ENTRIES PROVIDED: Begin

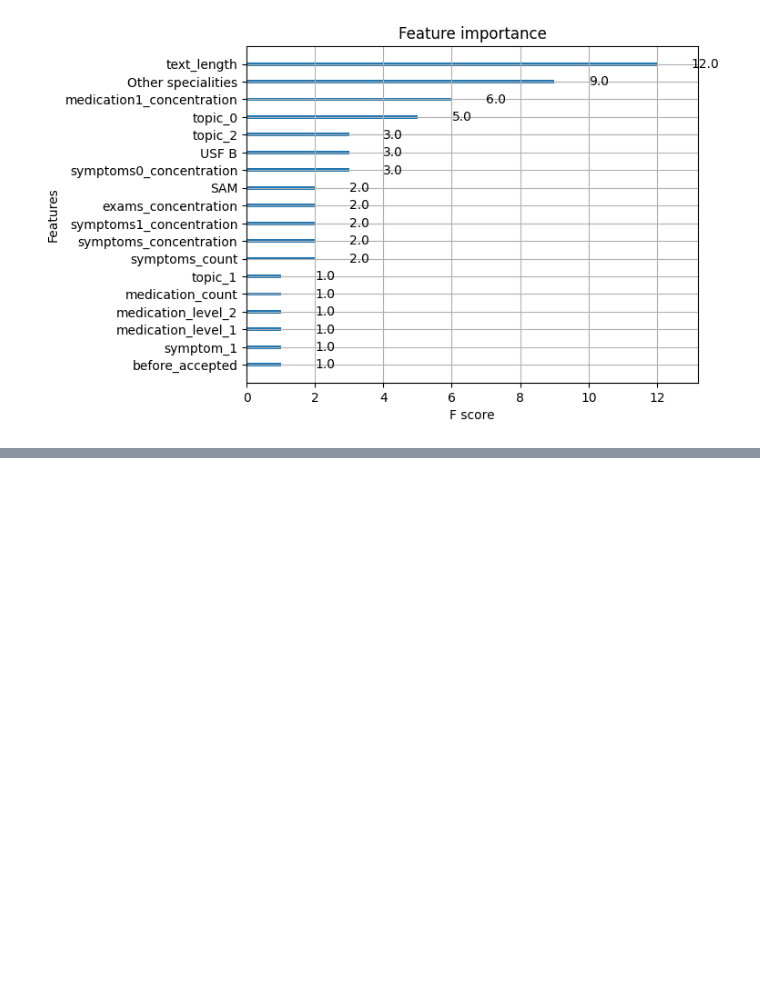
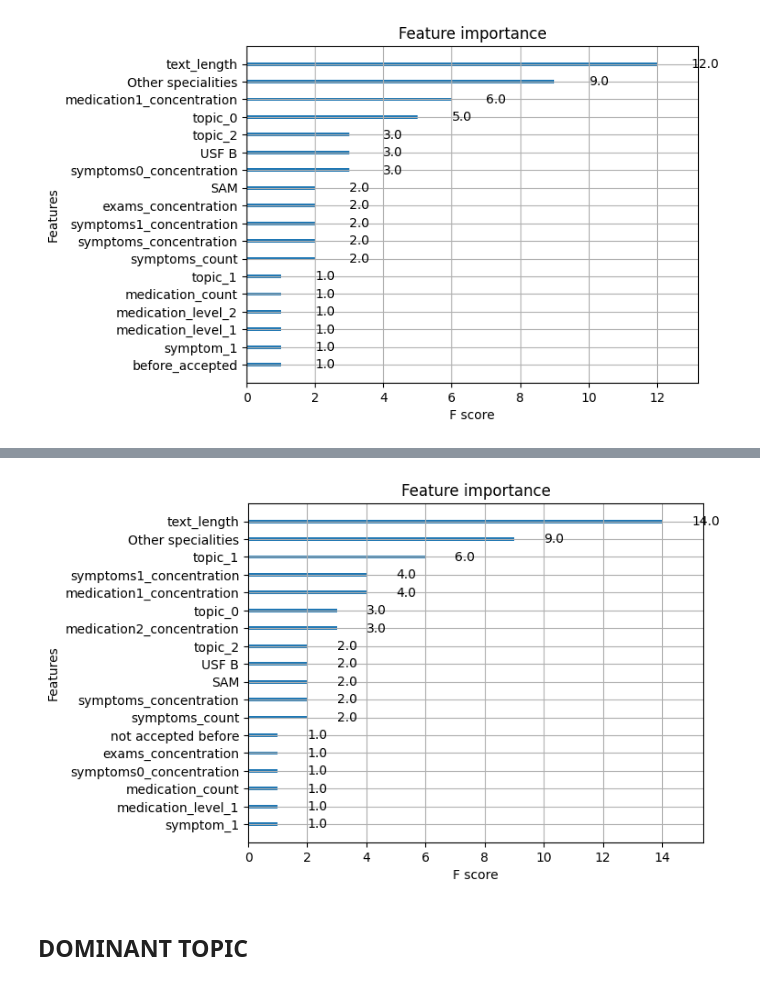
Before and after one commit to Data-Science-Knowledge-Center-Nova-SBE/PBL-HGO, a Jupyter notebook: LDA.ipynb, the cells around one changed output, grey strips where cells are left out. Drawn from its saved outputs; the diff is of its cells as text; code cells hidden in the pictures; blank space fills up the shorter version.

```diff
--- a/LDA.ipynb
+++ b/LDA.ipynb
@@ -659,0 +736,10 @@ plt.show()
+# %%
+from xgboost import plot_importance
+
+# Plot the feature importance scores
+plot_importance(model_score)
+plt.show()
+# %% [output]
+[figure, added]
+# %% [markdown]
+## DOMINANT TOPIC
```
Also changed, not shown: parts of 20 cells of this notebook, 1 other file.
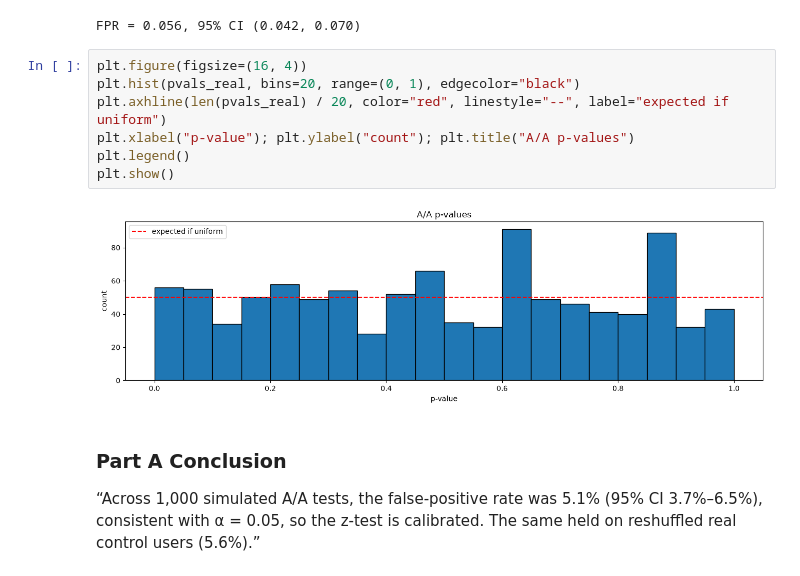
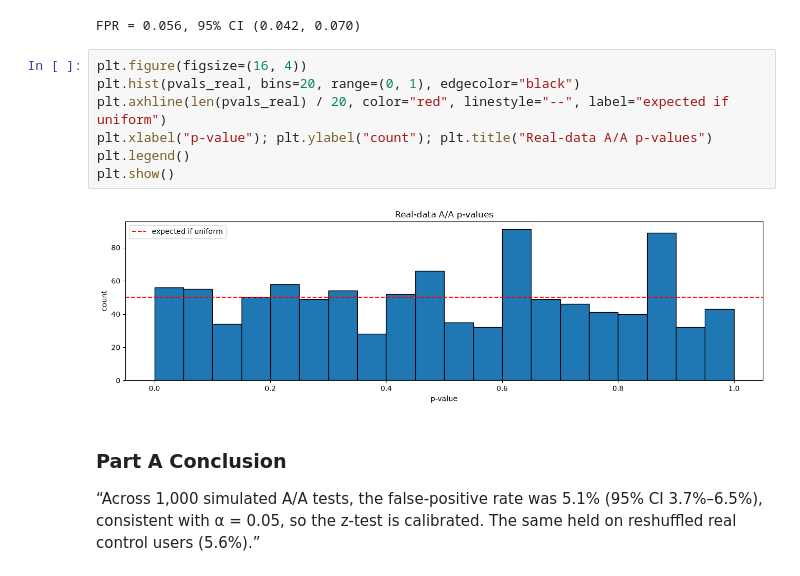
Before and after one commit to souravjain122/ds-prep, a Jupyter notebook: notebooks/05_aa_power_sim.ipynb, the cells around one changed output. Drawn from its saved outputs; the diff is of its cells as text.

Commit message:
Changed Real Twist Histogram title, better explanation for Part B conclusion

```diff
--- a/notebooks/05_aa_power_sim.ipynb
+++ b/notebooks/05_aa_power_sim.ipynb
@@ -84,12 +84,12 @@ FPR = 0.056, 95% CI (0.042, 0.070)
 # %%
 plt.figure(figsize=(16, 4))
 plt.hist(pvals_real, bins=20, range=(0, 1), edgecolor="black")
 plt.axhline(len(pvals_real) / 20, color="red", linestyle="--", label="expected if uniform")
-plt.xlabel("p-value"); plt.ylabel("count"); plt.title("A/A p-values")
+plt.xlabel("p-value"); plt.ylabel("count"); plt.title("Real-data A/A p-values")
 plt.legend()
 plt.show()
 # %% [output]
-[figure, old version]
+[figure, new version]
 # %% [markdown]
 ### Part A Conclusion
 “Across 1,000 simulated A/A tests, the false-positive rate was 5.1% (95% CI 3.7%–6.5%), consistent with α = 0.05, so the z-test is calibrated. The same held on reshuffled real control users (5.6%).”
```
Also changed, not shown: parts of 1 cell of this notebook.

ENTRIES PROVIDED: End

### EXERCISE REQUIREMENTS
Bring together all lines of the entries above in which the string "Drawn" occurs.

### COMPLETED TASK
Before and after one commit to Data-Science-Knowledge-Center-Nova-SBE/PBL-HGO, a Jupyter notebook: LDA.ipynb, the cells around one changed output, grey strips where cells are left out. Drawn from its saved outputs; the diff is of its cells as text; code cells hidden in the pictures; blank space fills up the shorter version.
Before and after one commit to souravjain122/ds-prep, a Jupyter notebook: notebooks/05_aa_power_sim.ipynb, the cells around one changed output. Drawn from its saved outputs; the diff is of its cells as text.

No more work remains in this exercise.